Google's strategy is clear. Play Services has system-level powers, but it's updatable. It's part of the Google apps package, so it's not open source. OEMs are not allowed to modify it, making it completely under Google's control. Play Services basically acts as a shim between the normal apps and the installed Android OS. Right now Play Services handles the Google Maps API, Google Account syncing, remote wipe, push messages, the Play Games back end, and many other duties. If you ever question the power of Google Play Services, try disabling it. Nearly every Google App on your device will break.

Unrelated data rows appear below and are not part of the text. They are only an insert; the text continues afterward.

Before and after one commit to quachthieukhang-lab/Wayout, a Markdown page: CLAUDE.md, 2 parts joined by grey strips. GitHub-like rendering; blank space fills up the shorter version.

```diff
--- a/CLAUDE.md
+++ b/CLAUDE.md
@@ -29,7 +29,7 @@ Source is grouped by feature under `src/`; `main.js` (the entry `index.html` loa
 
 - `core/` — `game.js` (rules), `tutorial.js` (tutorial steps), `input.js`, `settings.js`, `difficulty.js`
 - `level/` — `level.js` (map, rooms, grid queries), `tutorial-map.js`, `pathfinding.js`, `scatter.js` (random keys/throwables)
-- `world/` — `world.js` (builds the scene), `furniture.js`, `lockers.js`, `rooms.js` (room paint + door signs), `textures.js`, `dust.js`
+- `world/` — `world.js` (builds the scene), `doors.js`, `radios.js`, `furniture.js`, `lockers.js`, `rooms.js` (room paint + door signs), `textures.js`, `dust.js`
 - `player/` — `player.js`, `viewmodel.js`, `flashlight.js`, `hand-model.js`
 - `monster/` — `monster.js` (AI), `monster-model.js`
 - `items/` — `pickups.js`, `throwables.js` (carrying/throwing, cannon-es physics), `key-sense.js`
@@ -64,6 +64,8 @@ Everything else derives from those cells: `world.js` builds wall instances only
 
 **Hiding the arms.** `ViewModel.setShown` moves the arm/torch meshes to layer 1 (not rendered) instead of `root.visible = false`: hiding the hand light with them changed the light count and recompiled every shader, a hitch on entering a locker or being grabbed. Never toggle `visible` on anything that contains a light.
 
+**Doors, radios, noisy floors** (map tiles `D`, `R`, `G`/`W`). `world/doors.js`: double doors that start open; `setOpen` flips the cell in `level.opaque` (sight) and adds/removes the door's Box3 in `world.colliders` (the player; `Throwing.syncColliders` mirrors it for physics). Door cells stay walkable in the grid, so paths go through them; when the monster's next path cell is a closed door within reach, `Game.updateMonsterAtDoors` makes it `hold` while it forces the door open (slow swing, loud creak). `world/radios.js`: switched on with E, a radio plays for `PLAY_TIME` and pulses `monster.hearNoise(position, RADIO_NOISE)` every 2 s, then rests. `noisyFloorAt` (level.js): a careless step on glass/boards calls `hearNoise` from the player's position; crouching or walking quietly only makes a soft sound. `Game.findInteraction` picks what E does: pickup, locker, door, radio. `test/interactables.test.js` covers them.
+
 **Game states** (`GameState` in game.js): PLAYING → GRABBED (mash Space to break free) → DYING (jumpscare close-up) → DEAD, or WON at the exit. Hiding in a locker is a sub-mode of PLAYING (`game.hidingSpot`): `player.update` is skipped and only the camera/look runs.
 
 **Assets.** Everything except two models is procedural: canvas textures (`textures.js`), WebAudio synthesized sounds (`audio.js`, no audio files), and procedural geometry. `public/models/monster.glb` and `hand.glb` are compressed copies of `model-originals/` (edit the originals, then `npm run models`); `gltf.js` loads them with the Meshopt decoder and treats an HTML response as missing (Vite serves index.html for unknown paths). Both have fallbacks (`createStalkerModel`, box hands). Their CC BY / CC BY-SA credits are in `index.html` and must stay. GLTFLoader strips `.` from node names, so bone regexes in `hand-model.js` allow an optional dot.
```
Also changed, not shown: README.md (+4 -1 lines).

Fragmentation addressed through the backdoor. Too bad it's too technical for most blogs, so the fragmentation line will be parroted for years and years to come.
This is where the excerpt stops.